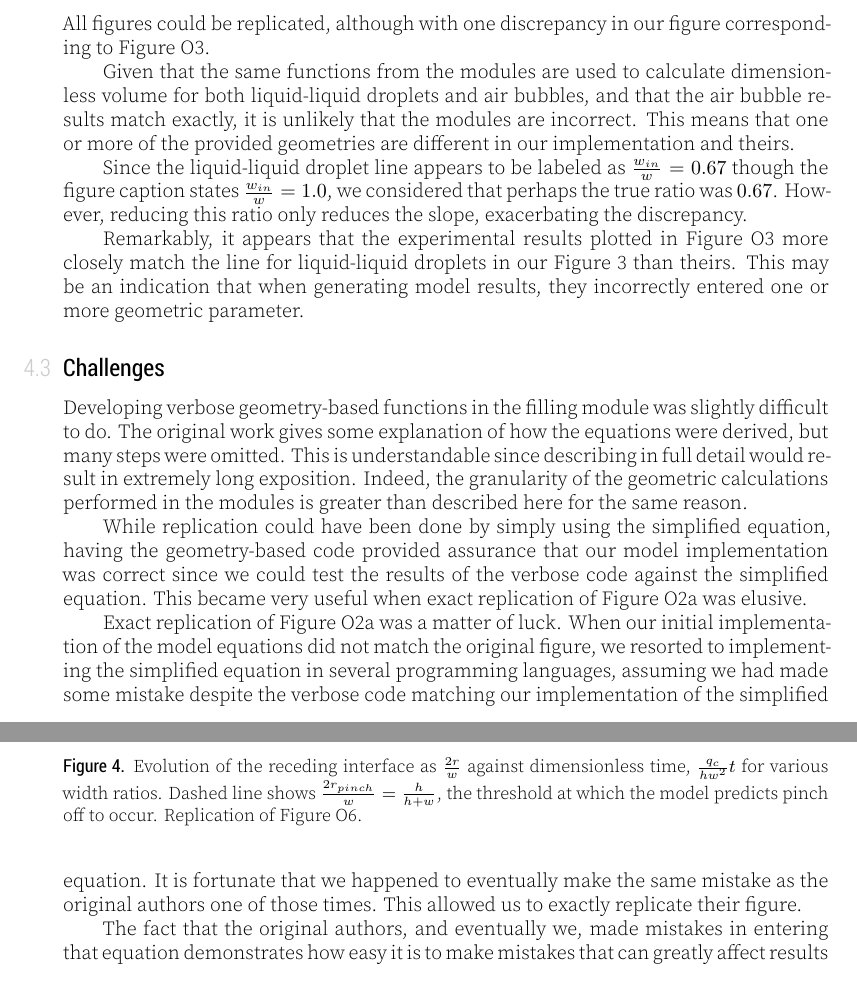
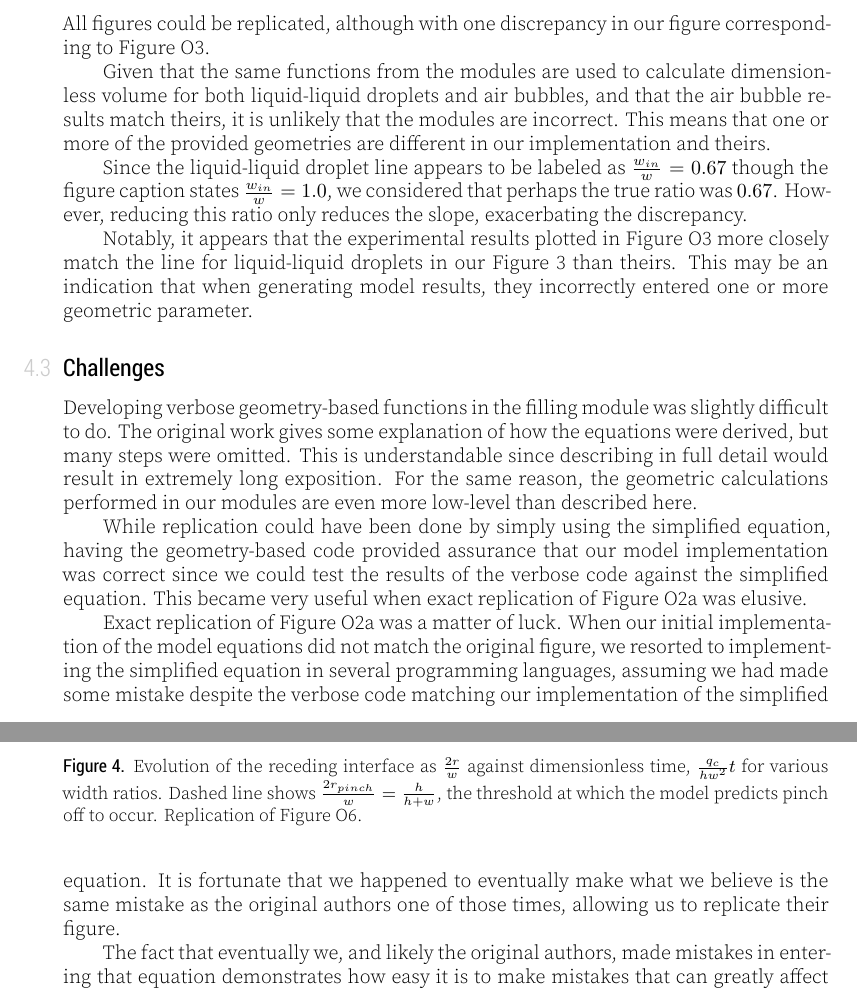
Before and after one commit to schackartk/t-junction_model_replication, a LaTeX document (article/article.tex, which reads article/content.tex): two parts of pages 8 and 9 of 11, joined at a grey line, cut so that both start at the same text. The pictures show the PDF file article/article.pdf that the author committed with the source.

Commit message:
improve phrasing and grammatical corrections

```diff
--- a/article/content.tex
+++ b/article/content.tex
@@ -243,8 +243,8 @@ values as Figure O2a. However, six width ratios ($\frac{w_{in}}{w}$) are plotted
 This figure was again replicated using 1000 data points per width ratio. Channel width ($w$) was
 held constant while $h$ and $w_{in}$ were varied. As in the original work the corner roundness
 $\varepsilon=0$. The flow rate of the continuous phase was set as $q_c=1$, and the flow rate of the
-gutter was $q_{gutter}=0.1*q_c$ such that $\frac{q_{gutter}}{q_c}=0.1$, as described in the original
-work.
+gutter was calculated as $q_{gutter}=0.1*q_c$ such that $\frac{q_{gutter}}{q_c}=0.1$, as described
+in the original work.
 
 The squeezing coefficient was calculated based on these values using the function in the
 squeezing module, and plotted using the same axis scales as the original work.
@@ -447,7 +447,7 @@ $$
 \neq
 \left(\left(\frac{\pi}{2} -
 \arcsin\left(1 - \frac{w}{w_{in}}\right)\right)\frac{w_{in}}{w} +
-\frac{\pi}{2}\right)\frac{h}{w}
+\frac{\pi}{2}\right)
 $$
 
 \noindent A unit test was also written which asserts that for several $\frac{w_{in}}{w}>1$, the
@@ -532,7 +532,7 @@ All figures could be replicated, although with one discrepancy in our figure cor
 Figure O3.
 
 Given that the same functions from the modules are used to calculate dimensionless volume for both
-liquid-liquid droplets and air bubbles, and that the air bubble results match exactly, it is
+liquid-liquid droplets and air bubbles, and that the air bubble results match theirs, it is
 unlikely that the modules are incorrect. This means that one or more of the provided geometries
 are different in our implementation and theirs.
 
@@ -541,7 +541,7 @@ as $\frac{w_{in}}{w}=0.67$ though the figure caption states $\frac{w_{in}}{w}=1.
 perhaps the true ratio was $0.67$. However, reducing this ratio only reduces the slope,
 exacerbating the discrepancy.
 
-Remarkably, it appears that the experimental results plotted in Figure O3
+Notably, it appears that the experimental results plotted in Figure O3
 more closely match the line for liquid-liquid droplets in our Figure \ref{fig3}
 than theirs. This may be an indication that when generating model results, they incorrectly
 entered one or more geometric parameter.
@@ -551,8 +551,8 @@ entered one or more geometric parameter.
 Developing verbose geometry-based functions in the filling module was slightly difficult to do.
 The original work gives some explanation of how the equations were derived, but many steps were
 omitted. This is understandable since describing in full detail would result in extremely long
-exposition. Indeed, the granularity of the geometric calculations performed in the modules
-is greater than described here for the same reason.
+exposition. For the same reason, the geometric calculations performed in our modules
+are even more low-level than described here.
 
 While replication could have been done by simply using the simplified equation, having
 the geometry-based code provided assurance that our model implementation was correct since
@@ -563,8 +563,8 @@ Exact replication of Figure O2a was a matter of luck. When our initial implement
 model equations did not match the original figure, we resorted to implementing the simplified
 equation in several programming languages, assuming we had made some mistake despite the
 verbose code matching our implementation of the simplified equation. It is fortunate that we
-happened to eventually make the same mistake as the original authors one of those times. This
-allowed us to exactly replicate their figure.
+happened to eventually make what we believe is the same mistake as the original authors one of
+those times, allowing us to replicate their figure.
 
-The fact that the original authors, and eventually we, made mistakes in entering that equation
+The fact that eventually we, and likely the original authors, made mistakes in entering that equation
 demonstrates how easy it is to make mistakes that can greatly affect results when writing code.
```
Also changed, not shown: article/article.pdf, article/content.tex (26 more changed lines).
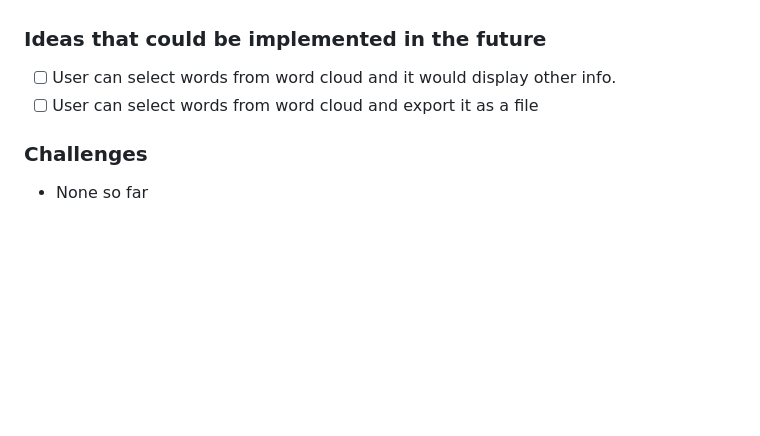
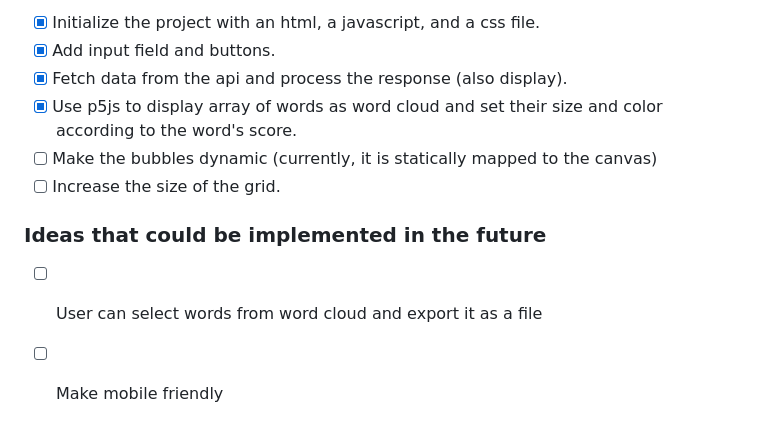
Before and after one commit to bordernone/ConnectionsLab, a Markdown page: Project1/Readme.md, the part around the change printed below. Drawn GitHub-style; blank space fills up the shorter version.

```diff
--- a/Project1/Readme.md
+++ b/Project1/Readme.md
@@ -18,8 +44,12 @@ The idea is to create something similar to "word cloud" that displays words that
 
+-   [x] Initialize the project with an html, a javascript, and a css file.
+-   [x] Add input field and buttons.
+-   [x] Fetch data from the api and process the response (also display).
+-   [x] Use p5js to display array of words as word cloud and set their size and color according to the word's score.
+-   [ ] Make the bubbles dynamic (currently, it is statically mapped to the canvas)
+-   [ ] Increase the size of the grid.
 
 ### Ideas that could be implemented in the future
-- [ ] User can select words from word cloud and it would display other info.
-- [ ] User can select words from word cloud and export it as a file
 
-### Challenges
-- None so far
+-   [ ] User can select words from word cloud and export it as a file
+-   [ ] Make mobile friendly
```
Also changed, not shown: other parts of Project1/Readme.md (+32 -6 lines), Project1/color-intensity.png (added), Project1/screenshot1.png (added), 1 other file.
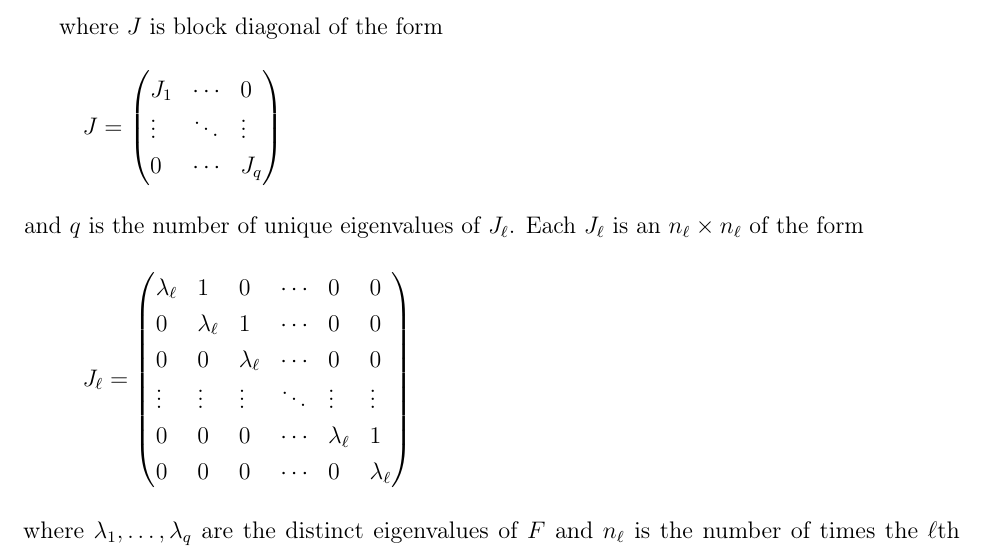
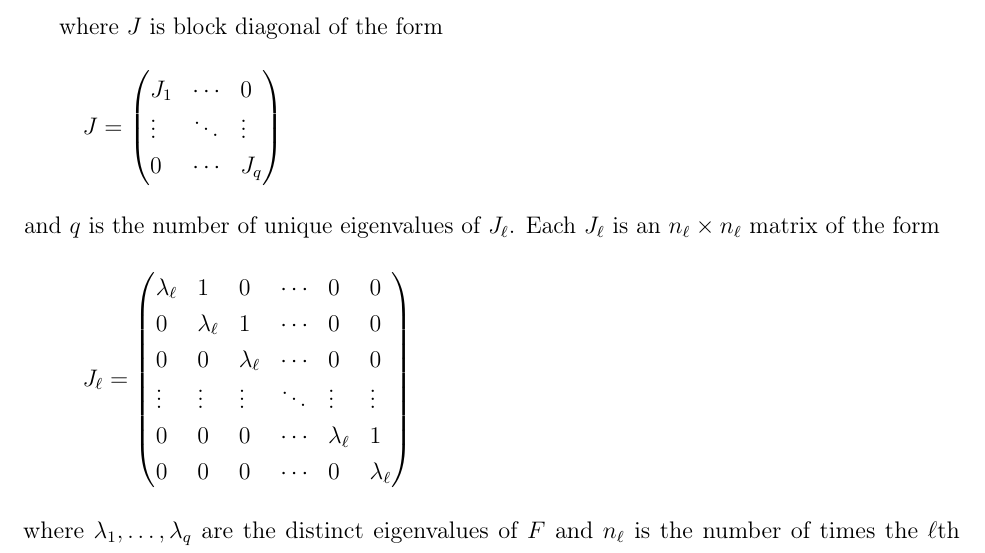
Before and after one commit to grayclhn/smooth_irf, a LaTeX paper (smoothirf.tex): part of page 8 of 20, cut so that both start at the same text. Compiled offline with pdfLaTeX; a LaTeX package or settings file that is missing is left out.

Commit message:
Fix small missing word in text (cherry picked from commit 36ccaa9e3892dc1212abe181aa1131d2855416cb)
Conflicts:
	smoothirf.tex

```diff
--- a/smoothirf.tex
+++ b/smoothirf.tex
@@ -323,7 +323,7 @@ J = \begin{pmatrix*}[l]
 \end{pmatrix*}
 \]
 and $q$ is the number of unique eigenvalues of $J_{\ell}$. Each
-$J_\ell$ is an $n_\ell \times n_\ell$ of the form
+$J_\ell$ is an $n_\ell \times n_\ell$ matrix of the form
 \[
 J_\ell =
 \begin{pmatrix*}[l]
```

════════

Exercise aim: Could you print all of the entries above exactly as written, minus the pictures?

Final answer:
Before and after one commit to schackartk/t-junction_model_replication, a LaTeX document (article/article.tex, which reads article/content.tex): two parts of pages 8 and 9 of 11, joined at a grey line, cut so that both start at the same text. The pictures show the PDF file article/article.pdf that the author committed with the source.

Commit message:
improve phrasing and grammatical corrections

```diff
--- a/article/content.tex
+++ b/article/content.tex
@@ -243,8 +243,8 @@ values as Figure O2a. However, six width ratios ($\frac{w_{in}}{w}$) are plotted
 This figure was again replicated using 1000 data points per width ratio. Channel width ($w$) was
 held constant while $h$ and $w_{in}$ were varied. As in the original work the corner roundness
 $\varepsilon=0$. The flow rate of the continuous phase was set as $q_c=1$, and the flow rate of the
-gutter was $q_{gutter}=0.1*q_c$ such that $\frac{q_{gutter}}{q_c}=0.1$, as described in the original
-work.
+gutter was calculated as $q_{gutter}=0.1*q_c$ such that $\frac{q_{gutter}}{q_c}=0.1$, as described
+in the original work.
 
 The squeezing coefficient was calculated based on these values using the function in the
 squeezing module, and plotted using the same axis scales as the original work.
@@ -447,7 +447,7 @@ $$
 \neq
 \left(\left(\frac{\pi}{2} -
 \arcsin\left(1 - \frac{w}{w_{in}}\right)\right)\frac{w_{in}}{w} +
-\frac{\pi}{2}\right)\frac{h}{w}
+\frac{\pi}{2}\right)
 $$
 
 \noindent A unit test was also written which asserts that for several $\frac{w_{in}}{w}>1$, the
@@ -532,7 +532,7 @@ All figures could be replicated, although with one discrepancy in our figure cor
 Figure O3.
 
 Given that the same functions from the modules are used to calculate dimensionless volume for both
-liquid-liquid droplets and air bubbles, and that the air bubble results match exactly, it is
+liquid-liquid droplets and air bubbles, and that the air bubble results match theirs, it is
 unlikely that the modules are incorrect. This means that one or more of the provided geometries
 are different in our implementation and theirs.
 
@@ -541,7 +541,7 @@ as $\frac{w_{in}}{w}=0.67$ though the figure caption states $\frac{w_{in}}{w}=1.
 perhaps the true ratio was $0.67$. However, reducing this ratio only reduces the slope,
 exacerbating the discrepancy.
 
-Remarkably, it appears that the experimental results plotted in Figure O3
+Notably, it appears that the experimental results plotted in Figure O3
 more closely match the line for liquid-liquid droplets in our Figure \ref{fig3}
 than theirs. This may be an indication that when generating model results, they incorrectly
 entered one or more geometric parameter.
@@ -551,8 +551,8 @@ entered one or more geometric parameter.
 Developing verbose geometry-based functions in the filling module was slightly difficult to do.
 The original work gives some explanation of how the equations were derived, but many steps were
 omitted. This is understandable since describing in full detail would result in extremely long
-exposition. Indeed, the granularity of the geometric calculations performed in the modules
-is greater than described here for the same reason.
+exposition. For the same reason, the geometric calculations performed in our modules
+are even more low-level than described here.
 
 While replication could have been done by simply using the simplified equation, having
 the geometry-based code provided assurance that our model implementation was correct since
@@ -563,8 +563,8 @@ Exact replication of Figure O2a was a matter of luck. When our initial implement
 model equations did not match the original figure, we resorted to implementing the simplified
 equation in several programming languages, assuming we had made some mistake despite the
 verbose code matching our implementation of the simplified equation. It is fortunate that we
-happened to eventually make the same mistake as the original authors one of those times. This
-allowed us to exactly replicate their figure.
+happened to eventually make what we believe is the same mistake as the original authors one of
+those times, allowing us to replicate their figure.
 
-The fact that the original authors, and eventually we, made mistakes in entering that equation
+The fact that eventually we, and likely the original authors, made mistakes in entering that equation
 demonstrates how easy it is to make mistakes that can greatly affect results when writing code.
```
Also changed, not shown: article/article.pdf, article/content.tex (26 more changed lines).
Before and after one commit to bordernone/ConnectionsLab, a Markdown page: Project1/Readme.md, the part around the change printed below. Drawn GitHub-style; blank space fills up the shorter version.

```diff
--- a/Project1/Readme.md
+++ b/Project1/Readme.md
@@ -18,8 +44,12 @@ The idea is to create something similar to "word cloud" that displays words that
 
+-   [x] Initialize the project with an html, a javascript, and a css file.
+-   [x] Add input field and buttons.
+-   [x] Fetch data from the api and process the response (also display).
+-   [x] Use p5js to display array of words as word cloud and set their size and color according to the word's score.
+-   [ ] Make the bubbles dynamic (currently, it is statically mapped to the canvas)
+-   [ ] Increase the size of the grid.
 
 ### Ideas that could be implemented in the future
-- [ ] User can select words from word cloud and it would display other info.
-- [ ] User can select words from word cloud and export it as a file
 
-### Challenges
-- None so far
+-   [ ] User can select words from word cloud and export it as a file
+-   [ ] Make mobile friendly
```
Also changed, not shown: other parts of Project1/Readme.md (+32 -6 lines), Project1/color-intensity.png (added), Project1/screenshot1.png (added), 1 other file.
Before and after one commit to grayclhn/smooth_irf, a LaTeX paper (smoothirf.tex): part of page 8 of 20, cut so that both start at the same text. Compiled offline with pdfLaTeX; a LaTeX package or settings file that is missing is left out.

Commit message:
Fix small missing word in text (cherry picked from commit 36ccaa9e3892dc1212abe181aa1131d2855416cb)
Conflicts:
	smoothirf.tex

```diff
--- a/smoothirf.tex
+++ b/smoothirf.tex
@@ -323,7 +323,7 @@ J = \begin{pmatrix*}[l]
 \end{pmatrix*}
 \]
 and $q$ is the number of unique eigenvalues of $J_{\ell}$. Each
-$J_\ell$ is an $n_\ell \times n_\ell$ of the form
+$J_\ell$ is an $n_\ell \times n_\ell$ matrix of the form
 \[
 J_\ell =
 \begin{pmatrix*}[l]
```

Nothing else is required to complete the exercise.